Excerpted records
*** Begin section ***

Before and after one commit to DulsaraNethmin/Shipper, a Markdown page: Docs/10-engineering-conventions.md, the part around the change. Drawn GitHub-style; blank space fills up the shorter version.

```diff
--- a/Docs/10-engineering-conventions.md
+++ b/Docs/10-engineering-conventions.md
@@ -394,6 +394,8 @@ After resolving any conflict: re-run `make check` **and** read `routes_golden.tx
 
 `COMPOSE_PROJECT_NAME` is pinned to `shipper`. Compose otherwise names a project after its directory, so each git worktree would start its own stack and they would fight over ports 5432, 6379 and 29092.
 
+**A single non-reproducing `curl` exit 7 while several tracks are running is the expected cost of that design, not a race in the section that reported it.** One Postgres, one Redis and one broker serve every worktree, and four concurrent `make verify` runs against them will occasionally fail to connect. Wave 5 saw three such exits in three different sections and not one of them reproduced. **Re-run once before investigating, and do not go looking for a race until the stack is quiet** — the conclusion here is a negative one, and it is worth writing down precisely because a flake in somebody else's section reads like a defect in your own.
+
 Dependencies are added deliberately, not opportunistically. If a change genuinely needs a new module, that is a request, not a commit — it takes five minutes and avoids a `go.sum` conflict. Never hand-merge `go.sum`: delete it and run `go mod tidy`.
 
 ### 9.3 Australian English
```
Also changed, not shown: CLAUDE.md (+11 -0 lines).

*** End section ***
*** Begin section ***

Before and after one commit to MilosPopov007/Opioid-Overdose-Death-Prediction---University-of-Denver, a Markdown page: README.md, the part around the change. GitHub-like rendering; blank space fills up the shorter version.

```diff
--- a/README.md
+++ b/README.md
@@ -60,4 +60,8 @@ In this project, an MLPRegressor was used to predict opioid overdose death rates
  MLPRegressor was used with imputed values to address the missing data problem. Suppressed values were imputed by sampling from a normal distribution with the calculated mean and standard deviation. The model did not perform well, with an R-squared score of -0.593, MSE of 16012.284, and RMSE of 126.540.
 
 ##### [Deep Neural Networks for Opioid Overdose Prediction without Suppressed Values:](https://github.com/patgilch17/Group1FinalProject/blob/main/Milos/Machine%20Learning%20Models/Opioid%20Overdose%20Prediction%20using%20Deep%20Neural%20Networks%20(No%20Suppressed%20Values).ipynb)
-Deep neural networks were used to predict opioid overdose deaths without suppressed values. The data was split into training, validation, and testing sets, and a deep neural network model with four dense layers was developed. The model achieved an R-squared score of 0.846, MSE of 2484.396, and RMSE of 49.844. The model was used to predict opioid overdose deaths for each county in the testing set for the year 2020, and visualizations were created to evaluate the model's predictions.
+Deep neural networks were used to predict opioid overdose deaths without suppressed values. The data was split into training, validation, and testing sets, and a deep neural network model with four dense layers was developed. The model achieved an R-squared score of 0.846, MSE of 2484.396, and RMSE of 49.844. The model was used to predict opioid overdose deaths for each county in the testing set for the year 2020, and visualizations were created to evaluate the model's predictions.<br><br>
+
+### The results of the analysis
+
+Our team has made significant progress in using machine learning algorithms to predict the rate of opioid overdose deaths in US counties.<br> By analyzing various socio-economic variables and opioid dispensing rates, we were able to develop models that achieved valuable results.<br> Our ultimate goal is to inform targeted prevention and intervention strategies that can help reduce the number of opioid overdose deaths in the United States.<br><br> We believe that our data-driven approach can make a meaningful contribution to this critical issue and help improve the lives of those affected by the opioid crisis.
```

*** End section ***

Would you copy every line from the listing above that has the string "created" in it?

-Deep neural networks were used to predict opioid overdose deaths without suppressed values. The data was split into training, validation, and testing sets, and a deep neural network model with four dense layers was developed. The model achieved an R-squared score of 0.846, MSE of 2484.396, and RMSE of 49.844. The model was used to predict opioid overdose deaths for each county in the testing set for the year 2020, and visualizations were created to evaluate the model's predictions.
+Deep neural networks were used to predict opioid overdose deaths without suppressed values. The data was split into training, validation, and testing sets, and a deep neural network model with four dense layers was developed. The model achieved an R-squared score of 0.846, MSE of 2484.396, and RMSE of 49.844. The model was used to predict opioid overdose deaths for each county in the testing set for the year 2020, and visualizations were created to evaluate the model's predictions.<br><br>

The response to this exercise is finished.